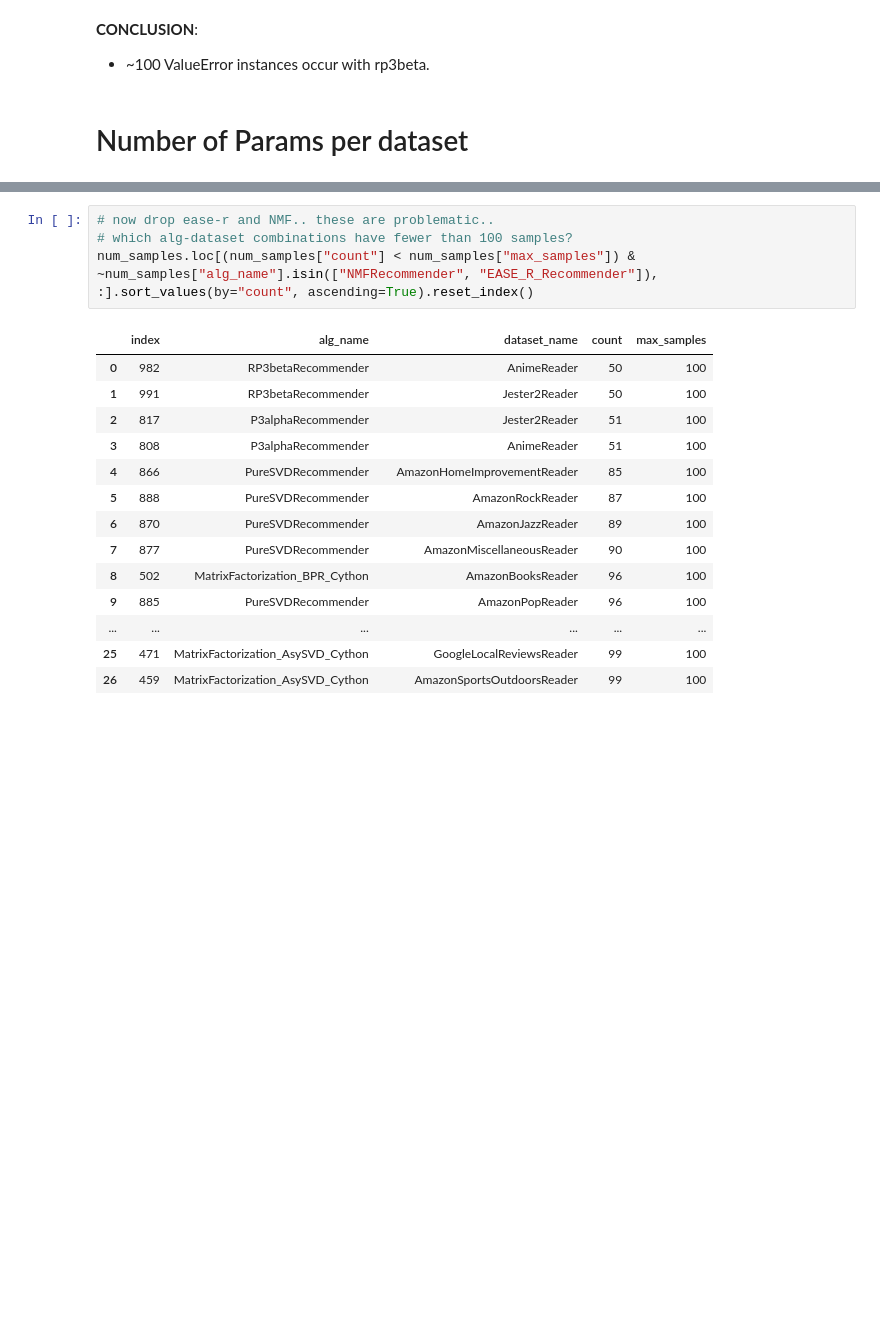
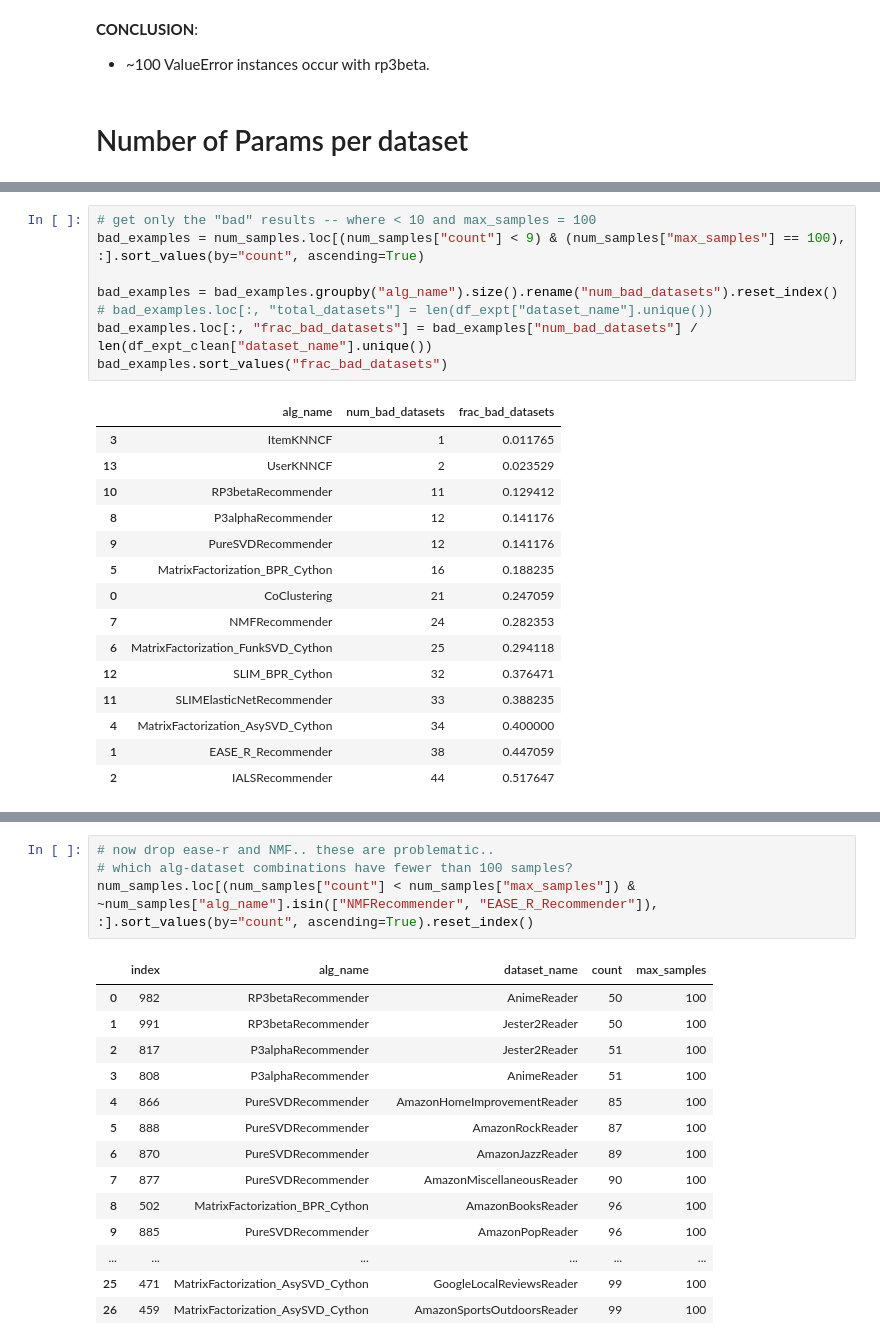
Before and after one commit to naszilla/reczilla, a Jupyter notebook: notebooks/failed_experiment_analysis.ipynb, the cells around one changed output, grey strips where cells are left out. Saved outputs shown, nothing was run; the diff lists cells and outputs as text; blank space fills up the shorter version.

```diff
--- a/notebooks/failed_experiment_analysis.ipynb
+++ b/notebooks/failed_experiment_analysis.ipynb
@@ -452,0 +476,24 @@ num_samples.loc[num_samples["count"] < num_samples["max_samples"], :].sort_value
+# %%
+# get only the "bad" results -- where < 10 and max_samples = 100
+bad_examples = num_samples.loc[(num_samples["count"] < 9) & (num_samples["max_samples"] == 100), :].sort_values(by="count", ascending=True)
+
+bad_examples = bad_examples.groupby("alg_name").size().rename("num_bad_datasets").reset_index()
+# bad_examples.loc[:, "total_datasets"] = len(df_expt["dataset_name"].unique())
+bad_examples.loc[:, "frac_bad_datasets"] = bad_examples["num_bad_datasets"] / len(df_expt_clean["dataset_name"].unique())
+bad_examples.sort_values("frac_bad_datasets")
+# %% [output]
+|  | alg_name | num_bad_datasets | frac_bad_datasets |
+| 3 | ItemKNNCF | 1 | 0.011765 |
+| 13 | UserKNNCF | 2 | 0.023529 |
+| 10 | RP3betaRecommender | 11 | 0.129412 |
+| 8 | P3alphaRecommender | 12 | 0.141176 |
+| 9 | PureSVDRecommender | 12 | 0.141176 |
+| 5 | MatrixFactorization_BPR_Cython | 16 | 0.188235 |
+| 0 | CoClustering | 21 | 0.247059 |
+| 7 | NMFRecommender | 24 | 0.282353 |
+| 6 | MatrixFactorization_FunkSVD_Cython | 25 | 0.294118 |
+| 12 | SLIM_BPR_Cython | 32 | 0.376471 |
+| 11 | SLIMElasticNetRecommender | 33 | 0.388235 |
+| 4 | MatrixFactorization_AsySVD_Cython | 34 | 0.400000 |
+| 1 | EASE_R_Recommender | 38 | 0.447059 |
+| 2 | IALSRecommender | 44 | 0.517647 |
```
Also changed, not shown: parts of 4 cells of this notebook.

YOUR INSTRUCTIONS
Compute the number of lines above that contain the string "cells". Reply with that value only.

SOLUTION TO THIS PROBLEM
2